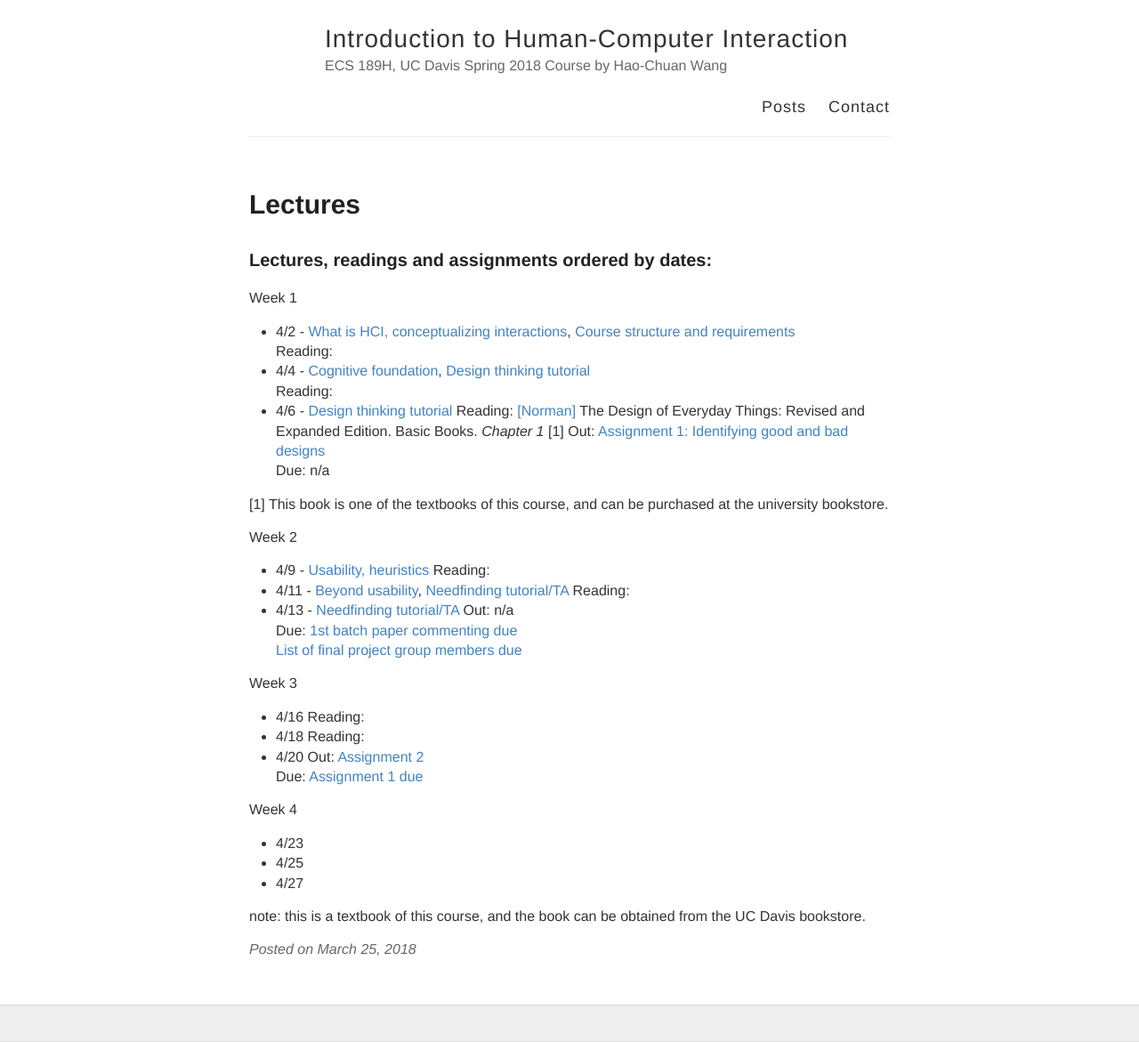
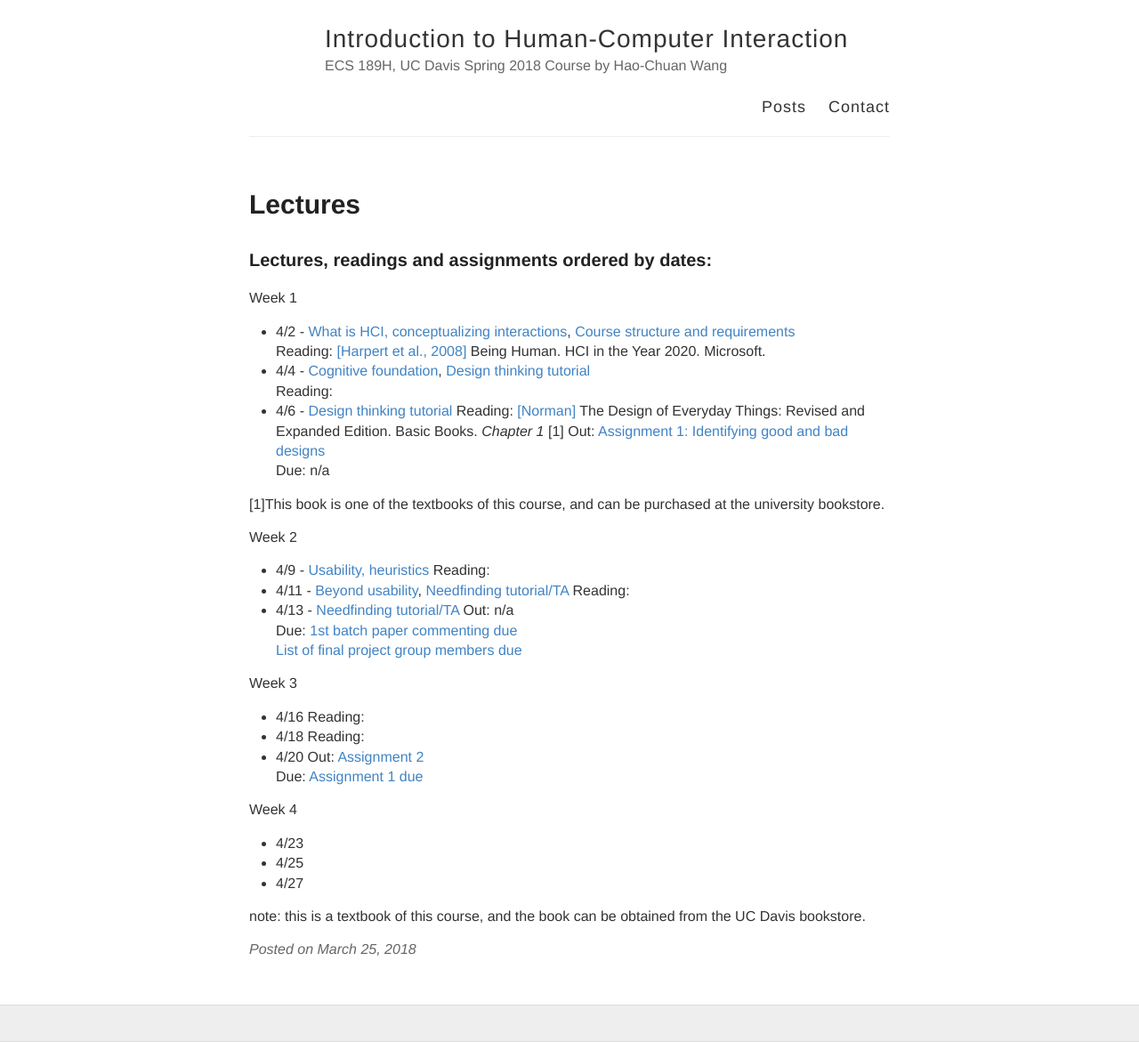
Before and after one commit to hciwang/hciwang.github.io, a Jekyll site: the page built from _posts/2018-3-25-lectures.md, in a window 1280 px wide. Shown: the whole page at 89% size. Built offline with Jekyll 4.4.1, drawn with Linux system fonts in a browser that asks for light colours.

Commit message:
Update 2018-3-25-lectures.md

```diff
--- a/_posts/2018-3-25-lectures.md
+++ b/_posts/2018-3-25-lectures.md
@@ -7,7 +7,7 @@ permalink: /lectures/
 ### Lectures, readings and assignments ordered by dates:
 Week 1
 - 4/2 - [What is HCI, conceptualizing interactions](), [Course structure and requirements]()
-Reading:
+Reading:  [[Harpert et al., 2008]](https://hxd.research.microsoft.com/work/being-human-human-computer-interaction-in-the-year-2020.php) Being Human. HCI in the Year 2020. Microsoft.
 - 4/4 - [Cognitive foundation](), [Design thinking tutorial]()
 Reading:
 - 4/6 - [Design thinking tutorial]()
@@ -15,7 +15,7 @@
 Out: [Assignment 1: Identifying good and bad designs]()
 Due: n/a
 
-[1] This book is one of the textbooks of this course, and can be purchased at the university bookstore.
+[1]This book is one of the textbooks of this course, and can be purchased at the university bookstore.
 
 Week 2
 - 4/9 - [Usability, heuristics]()
```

######

▸ **What to produce**: Please go through the entries and show every line with the word "This".

▸ **Response to the exercise**:
-[1] This book is one of the textbooks of this course, and can be purchased at the university bookstore.
+[1]This book is one of the textbooks of this course, and can be purchased at the university bookstore.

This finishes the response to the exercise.